YOUR ASSIGNMENT:
From the listing that follows, report the number of lines with the word "POSTS" in them, and no other output.

GIVEN ENTRIES:
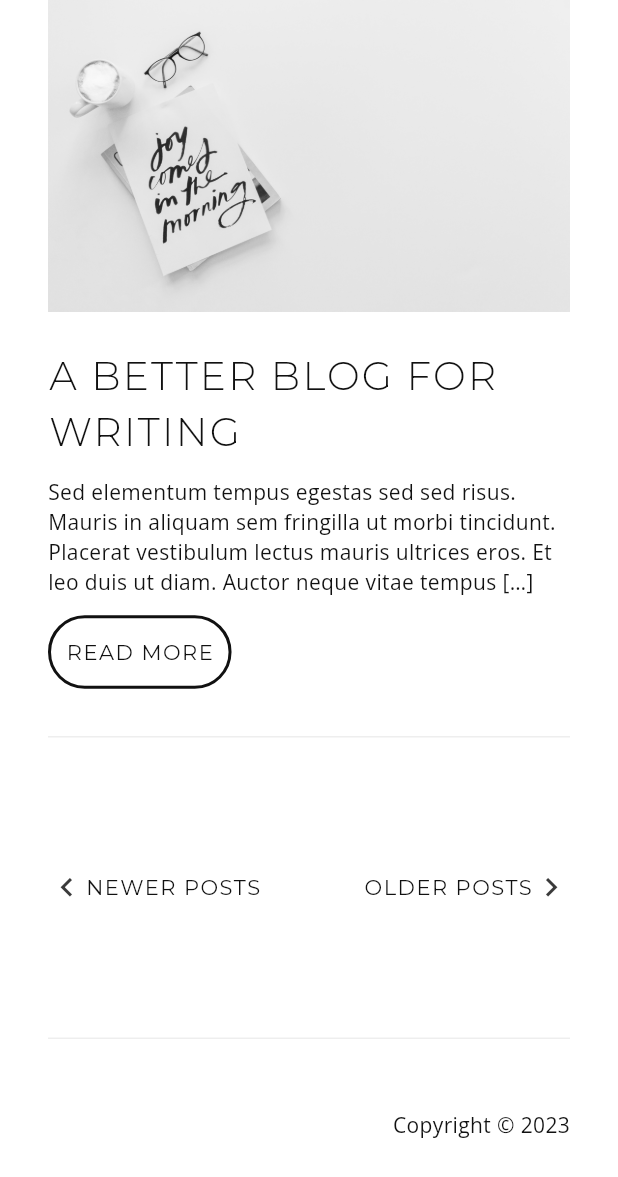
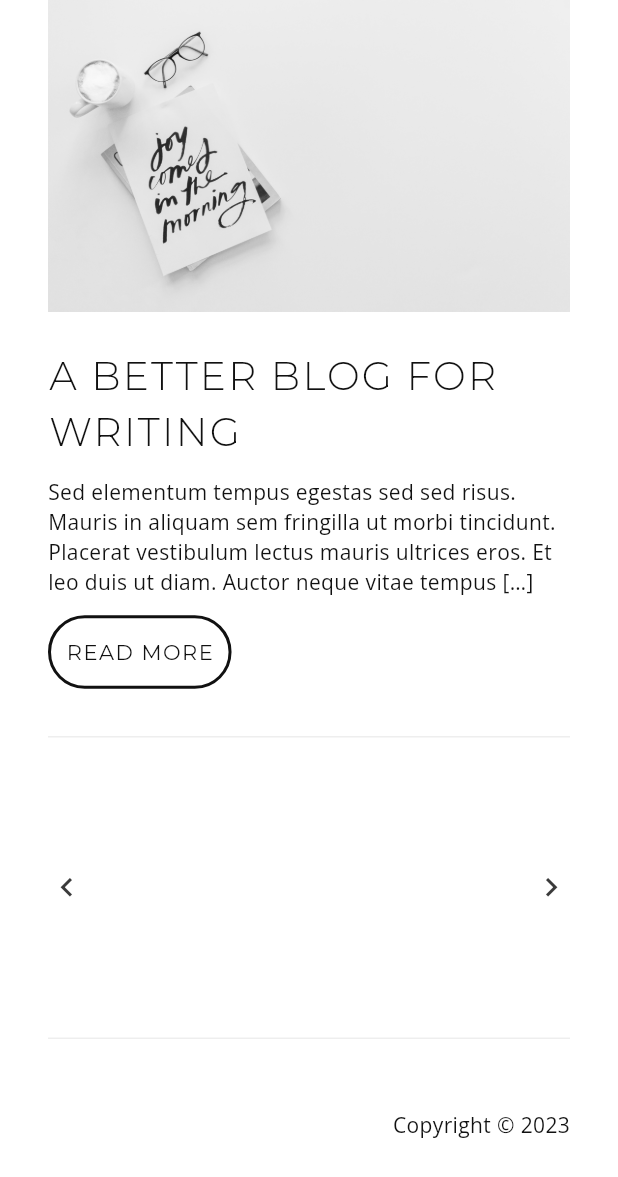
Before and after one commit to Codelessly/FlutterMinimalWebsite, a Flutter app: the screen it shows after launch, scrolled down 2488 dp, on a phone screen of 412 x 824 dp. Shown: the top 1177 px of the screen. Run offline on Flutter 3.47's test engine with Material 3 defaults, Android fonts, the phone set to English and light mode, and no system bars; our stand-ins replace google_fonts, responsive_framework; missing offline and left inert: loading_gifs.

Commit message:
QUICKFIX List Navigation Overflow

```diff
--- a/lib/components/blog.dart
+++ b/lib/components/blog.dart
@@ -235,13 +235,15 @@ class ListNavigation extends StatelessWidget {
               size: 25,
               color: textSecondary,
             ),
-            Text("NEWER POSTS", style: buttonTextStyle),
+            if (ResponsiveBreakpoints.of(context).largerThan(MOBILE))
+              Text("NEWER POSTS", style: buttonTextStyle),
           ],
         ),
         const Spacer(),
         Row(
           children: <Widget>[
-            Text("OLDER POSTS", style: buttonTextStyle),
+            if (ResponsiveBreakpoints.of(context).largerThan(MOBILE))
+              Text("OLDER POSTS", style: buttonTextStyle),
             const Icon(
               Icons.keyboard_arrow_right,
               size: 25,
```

RESPONSE TO THIS TASK:
4